They mark the county's third and fourth deaths related to West Nile virus this year. The first two deaths were reported on Sunday.

The health department has reported 11 West Nile virus cases, four of which were West Nile-associated deaths.

The two additional cases were in a 66-year-old resident of 75227 ZIP code and a 40-year-old resident of the 75233 ZIP code.

This season, mosquito samples have tested positive for the virus in the cities of Addison, Balch Springs, Carrollton, Cedar Hill, Coppell, Dallas, Desoto, Duncanville, Farmers Branch, Garland, Glenn Heights, Highland Park, Hutchins, Irving, Lancaster, Mesquite, Richardson, Rowlett, and University Park. 
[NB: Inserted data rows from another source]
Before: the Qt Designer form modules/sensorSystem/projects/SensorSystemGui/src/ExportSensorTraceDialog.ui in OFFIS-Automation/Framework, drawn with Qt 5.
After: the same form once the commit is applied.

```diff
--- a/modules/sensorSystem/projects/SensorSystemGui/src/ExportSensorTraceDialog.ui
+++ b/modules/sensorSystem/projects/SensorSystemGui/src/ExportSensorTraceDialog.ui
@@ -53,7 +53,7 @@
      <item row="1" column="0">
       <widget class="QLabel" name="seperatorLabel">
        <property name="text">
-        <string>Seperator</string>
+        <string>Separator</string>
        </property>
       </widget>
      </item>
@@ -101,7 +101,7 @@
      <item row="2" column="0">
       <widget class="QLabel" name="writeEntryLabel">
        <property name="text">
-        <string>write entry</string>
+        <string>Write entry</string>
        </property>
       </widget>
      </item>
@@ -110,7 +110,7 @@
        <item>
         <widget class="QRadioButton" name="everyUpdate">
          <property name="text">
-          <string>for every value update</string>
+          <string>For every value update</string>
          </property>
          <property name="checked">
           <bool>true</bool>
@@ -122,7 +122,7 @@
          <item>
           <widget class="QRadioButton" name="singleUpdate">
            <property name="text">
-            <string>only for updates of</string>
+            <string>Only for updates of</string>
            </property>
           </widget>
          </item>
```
Ground spraying is scheduled this week in the cities of Cockrell Hill, Desoto, Dallas, Duncanville, Glenn Heights, and Lancaster, the department said.

The virus has been a significant issue in Tarrant County as well. The Tarrant County Commissioner's Court approved aerial spraying at a meeting Tuesday to control the spread of West Nile virus.
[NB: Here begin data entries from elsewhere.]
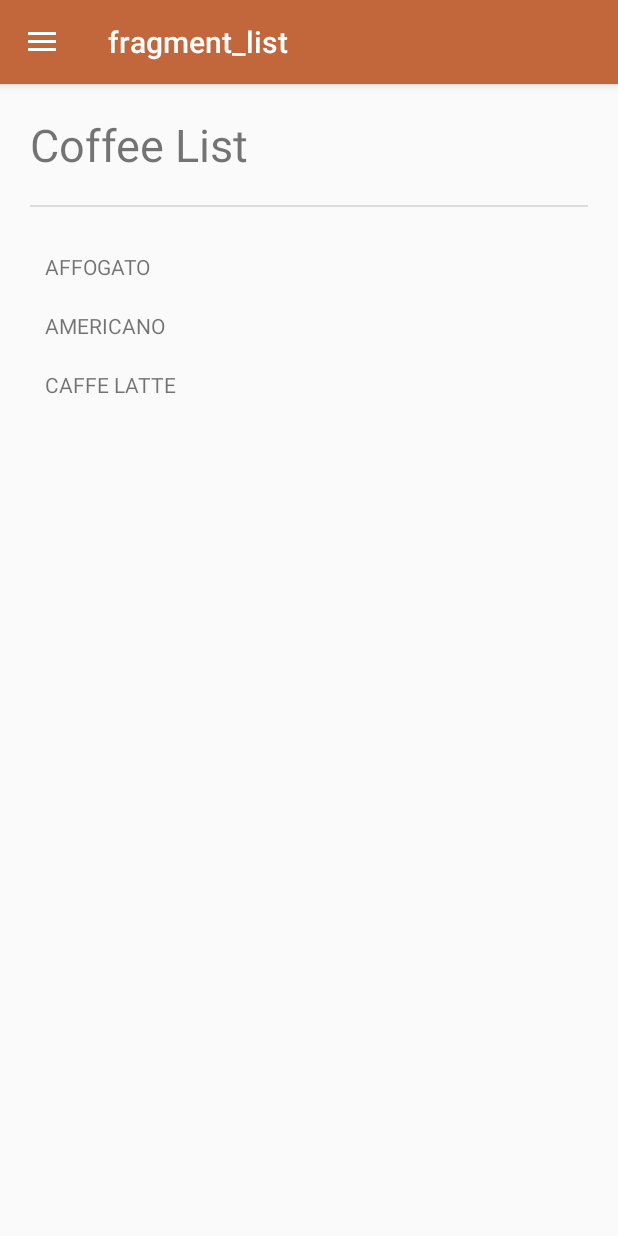
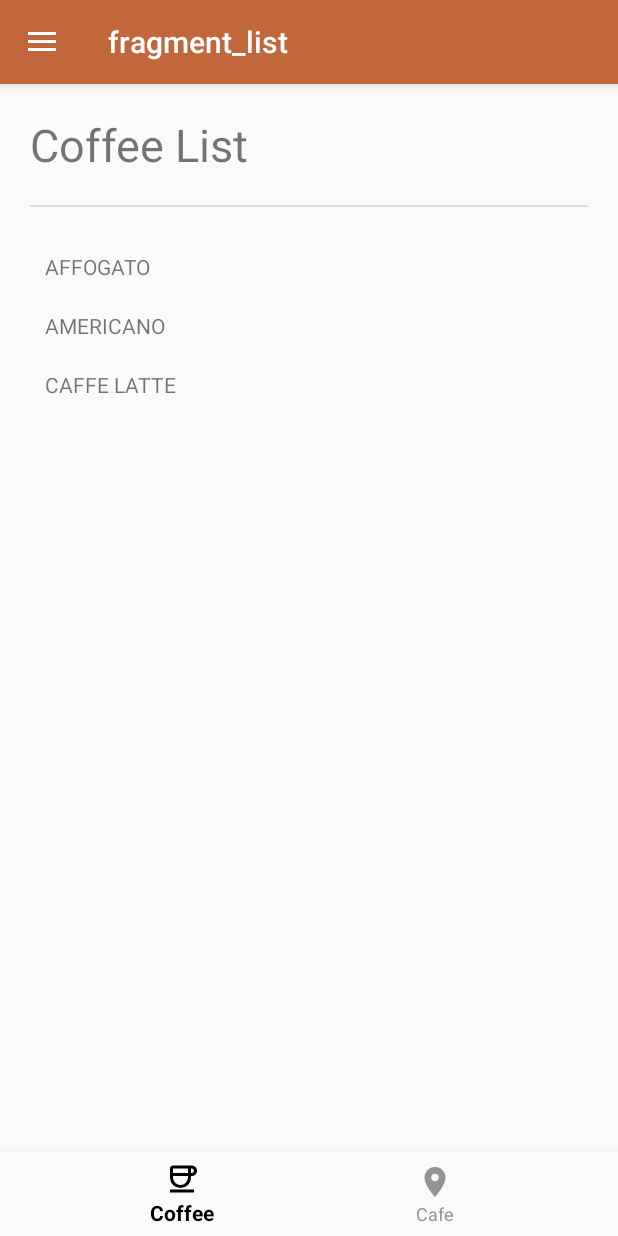
Before and after one commit to Calvin-braus/LAB_WEEK_04, an Android app: the screen it shows after launch (MainActivity), on a phone screen of 412 x 824 dp. Run offline under Robolectric (Android 15) with nearby library versions, the phone set to English and light mode, and no system bars; our stand-ins replace navigation-ui.

Commit message:
Commit No. 2 – Bottom Navigation

```diff
--- a/app/build.gradle.kts
+++ b/app/build.gradle.kts
@@ -44,6 +44,7 @@ dependencies {
     implementation(libs.androidx.constraintlayout)
     implementation("androidx.navigation:navigation-fragment-ktx:2.5.3")
     implementation("androidx.navigation:navigation-ui-ktx:2.5.3")
+    implementation("androidx.viewpager2:viewpager2:1.0.0")
     testImplementation(libs.junit)
     androidTestImplementation(libs.androidx.junit)
     androidTestImplementation(libs.androidx.espresso.core)
--- a/app/src/main/java/com/example/lab_week_04/MainActivity.kt
+++ b/app/src/main/java/com/example/lab_week_04/MainActivity.kt
@@ -6,6 +6,8 @@ import androidx.navigation.findNavController
 import androidx.navigation.fragment.NavHostFragment
 import androidx.navigation.ui.*
 import com.google.android.material.navigation.NavigationView
+import com.google.android.material.bottomnavigation.BottomNavigationView
+
 
 class MainActivity : AppCompatActivity() {
 
@@ -27,7 +29,8 @@ class MainActivity : AppCompatActivity() {
         appBarConfiguration = AppBarConfiguration(
             setOf(
                 R.id.listFragment,
-                R.id.favoritesFragment
+                R.id.favoritesFragment,
+                R.id.cafeFragment
             ), findViewById(R.id.drawer_layout)
         )
 
@@ -37,6 +40,10 @@ class MainActivity : AppCompatActivity() {
         // Hubungkan NavigationView dengan navController
         findViewById<NavigationView>(R.id.nav_view)
             ?.setupWithNavController(navController)
+
+        // Hubungkan BottomNavigationView dengan navController
+        findViewById<BottomNavigationView>(R.id.bottom_nav)
+            ?.setupWithNavController(navController)
     }
 
     // Agar tombol "Up" toolbar bekerja
--- /dev/null
+++ b/app/src/main/res/color/bottom_nav_color.xml
@@ -0,0 +1,5 @@
+<?xml version="1.0" encoding="utf-8"?>
+<selector xmlns:android="http://schemas.android.com/apk/res/android">
+    <item android:state_checked="true" android:color="@color/black" />
+    <item android:state_checked="false" android:color="@color/gray"/>
+</selector>
--- /dev/null
+++ b/app/src/main/res/drawable/cafe.xml
@@ -0,0 +1,5 @@
+<vector xmlns:android="http://schemas.android.com/apk/res/android" android:height="24dp" android:tint="#000000" android:viewportHeight="24" android:viewportWidth="24" android:width="24dp">
+
+    <path android:fillColor="@android:color/white" android:pathData="M12,2C8.13,2 5,5.13 5,9c0,5.25 7,13 7,13s7,-7.75 7,-13c0,-3.87 -3.13,-7 -7,-7zM12,11.5c-1.38,0 -2.5,-1.12 -2.5,-2.5s1.12,-2.5 2.5,-2.5 2.5,1.12 2.5,2.5 -1.12,2.5 -2.5,2.5z"/>
+
+</vector>
--- a/app/src/main/res/layout/app_bar_main.xml
+++ b/app/src/main/res/layout/app_bar_main.xml
@@ -19,7 +19,6 @@
             android:layout_height="?attr/actionBarSize"
             android:background="@color/light_brown"
             app:popupTheme="@style/Theme.NavigationDrawer.PopupOverlay" />
-
     </com.google.android.material.appbar.AppBarLayout>
 
     <include
@@ -29,4 +28,15 @@
         layout="@layout/content_main"
         app:layout_behavior="@string/appbar_scrolling_view_behavior"/>
 
+    <!--    Bottom Navigation   -->
+    <com.google.android.material.bottomnavigation.BottomNavigationView
+        android:id="@+id/bottom_nav"
+        android:layout_width="match_parent"
+        android:layout_height="wrap_content"
+        android:layout_gravity="bottom"
+        android:background="?android:attr/windowBackground"
+        app:itemTextColor="@color/bottom_nav_color"
+        app:itemIconTint="@color/bottom_nav_color"
+        app:menu="@menu/bottom_nav_menu"
+        app:labelVisibilityMode="labeled"/>
 </androidx.coordinatorlayout.widget.CoordinatorLayout>
--- /dev/null
+++ b/app/src/main/res/menu/bottom_nav_menu.xml
@@ -0,0 +1,14 @@
+<?xml version="1.0" encoding="utf-8"?>
+<menu xmlns:android="http://schemas.android.com/apk/res/android">
+
+    <item
+        android:id="@+id/listFragment"
+        android:icon="@drawable/coffee"
+        android:title="@string/bottom_menu_coffee" />
+
+    <item
+        android:id="@+id/cafeFragment"
+        android:icon="@drawable/cafe"
+        android:title="@string/bottom_menu_cafe" />
+
+</menu>
--- a/app/src/main/res/navigation/nav_graph.xml
+++ b/app/src/main/res/navigation/nav_graph.xml
@@ -5,6 +5,7 @@
     android:id="@+id/nav_graph"
     app:startDestination="@id/listFragment">
 
+    <!-- Coffee List Fragment -->
     <fragment
         android:id="@+id/listFragment"
         android:name="com.example.lab_week_04.ListFragment"
@@ -15,16 +16,24 @@
             app:destination="@id/detailFragment" />
     </fragment>
 
-    <!-- Perbaiki di sini: ganti <activity> menjadi <fragment> -->
+    <!-- Favorites Fragment -->
     <fragment
         android:id="@+id/favoritesFragment"
         android:name="com.example.lab_week_04.FavoritesFragment"
         android:label="fragment_favorites"
         tools:layout="@layout/fragment_favorites" />
 
+    <!-- Detail Fragment -->
     <fragment
         android:id="@+id/detailFragment"
         android:name="com.example.lab_week_04.DetailFragment"
         android:label="fragment_detail"
         tools:layout="@layout/fragment_detail" />
+
+    <!-- Cafe Fragment -->
+    <fragment
+        android:id="@+id/cafeFragment2"
+        android:name="com.example.lab_week_04.CafeFragment"
+        android:label="fragment_cafe"
+        tools:layout="@layout/fragment_cafe" />
 </navigation>
```
Also changed, not shown: app/src/main/java/com/example/lab_week_04/CafeFragment.kt (added, +59 -0 lines), app/src/main/res/layout/fragment_cafe.xml (added, +46 -0 lines).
On Aug. 27, the city of Denton entered into Risk Level 5, indicating that the probability of a person contracting a mosquito-borne disease like West Nile Virus is high. 

"The confirmation of additional human cases and deaths due to West Nile virus this year is an extremely important reminder to the community of the need to take steps to avoid mosquito bites and to reduce mosquito populations," said health director Dr. Philip Huang.

Severe virus infections can cause neurologic complications such as encephalitis. Milder symptoms include fever, headache and muscle aches. There is no vaccine or specific treatment for WNV.

Advice from Dallas County Health and Human Services:

  • DEET: All Day, Every Day: Whenever you’re outside, use insect repellents that contain DEET or other EPA approved repellents and follow instructions.
  • Dress: Wear long, loose, and light-colored clothing outside. 
  • Drain: Drain or treat all standing water in and around your home or workplace where mosquitoes could lay eggs.
  • All Day long: Day, Dusk and Dawn - Limit your time outdoors mosquitos are active anytime day or night.